Logothetis told AFP that out of some 400 people at the current Vathy camp at Samos, 270 have said they want to move to the new Zervou facility.
At the entrance of the new camp, police lined up the residents, checking them for weapons or dangerous objects, an AFP reporter said.

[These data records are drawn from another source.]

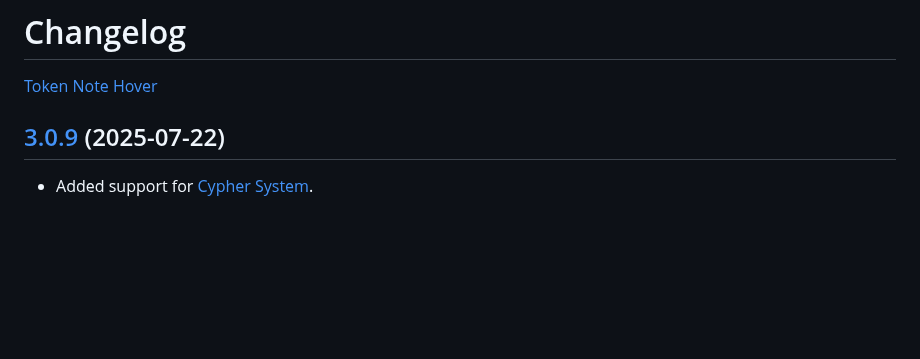
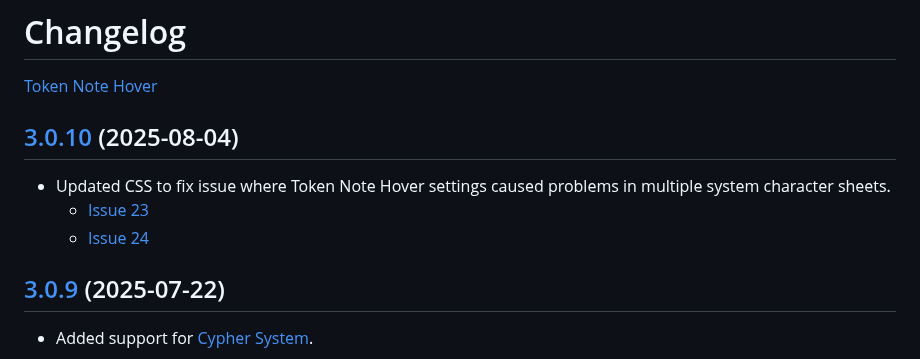
Before and after one commit to jendave/token-note-hover, a Markdown page: CHANGELOG.md, the part around the change. Rendered like a GitHub page; blank space fills up the shorter version.

Commit message:
update changelog

```diff
--- a/CHANGELOG.md
+++ b/CHANGELOG.md
@@ -1,6 +1,12 @@
 # Changelog
 
 [Token Note Hover](https://foundryvtt.com/packages/token-note-hover)
+
+## [3.0.10](https://github.com/jendave/token-note-hover/commits/main) (2025-08-04)
+
+* Updated CSS to fix issue where Token Note Hover settings caused problems in multiple system character sheets.
+  * [Issue 23](https://github.com/jendave/token-note-hover/issues/23)
+  * [Issue 24](https://github.com/jendave/token-note-hover/issues/24)
 
 ## [3.0.9](https://github.com/jendave/token-note-hover/commits/main) (2025-07-22)
 
```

Asylum personnel handed out clean bedsheets and showed the migrants how to use the gate’s magnetic entry cards.
Some of the asylum seekers carried boxes containing stray cats from the old camp, where rats were an ever-present menace.
“People are just angry for what will happen in the new camp, they think that it’s prison, but I don’t think it,” said Didier Tcakonmer, a 28-year-old Cameroonian who has spent more than two years in Samos.
“It will be better than here, no mosquitos, no rats.”
The ministry is prepared to register up to 200 people today and the remainder on Tuesday, Logothetis said.
The Samos camp, which will serve as a pilot for the other so-called closed and controlled access facilities, can only be entered via fingerprint scans and electronic badges.
Gates will remain closed at night and disciplinary measures await those who return after 8:00 pm.
Late on Sunday, a fire broke out in an abandoned part of the Vathy camp — though the ministry said nobody was hurt.
Logothetis told ERT it was common for asylum seekers to sort through their belongings ahead of a camp move and burn anything they did not intend to bring with them.
According to the ministry, all the asylum seekers had been evacuated on Sunday to an empty space near the entrance of the camp as firefighters tackled the blaze.
The new Samos facility is the first of several such camps on five Greek islands created with EU funds.
The EU has committed 276 million euros ($326 million) for the new camps on Greece’s five Aegean islands — Lesbos, Chios, Samos, Leros and Kos — that receive most of the migrant arrivals by sea from neighboring Turkey.
The Leros and Kos camps will open in November, the government said Monday.
Logothetis said the new restricted-access Samos camp offers “safety and humanitarian values,” but rights groups say the measures are too restrictive.
The Samos community, which had for years demanded the relocation of all the migrants to mainland Greece and Europe, has also opposed the construction of the new Zervou camp.
On the nearby island of Lesbos, the similarly overcrowded camp of Moria was destroyed in two fires that left 13,000 without shelter for several days.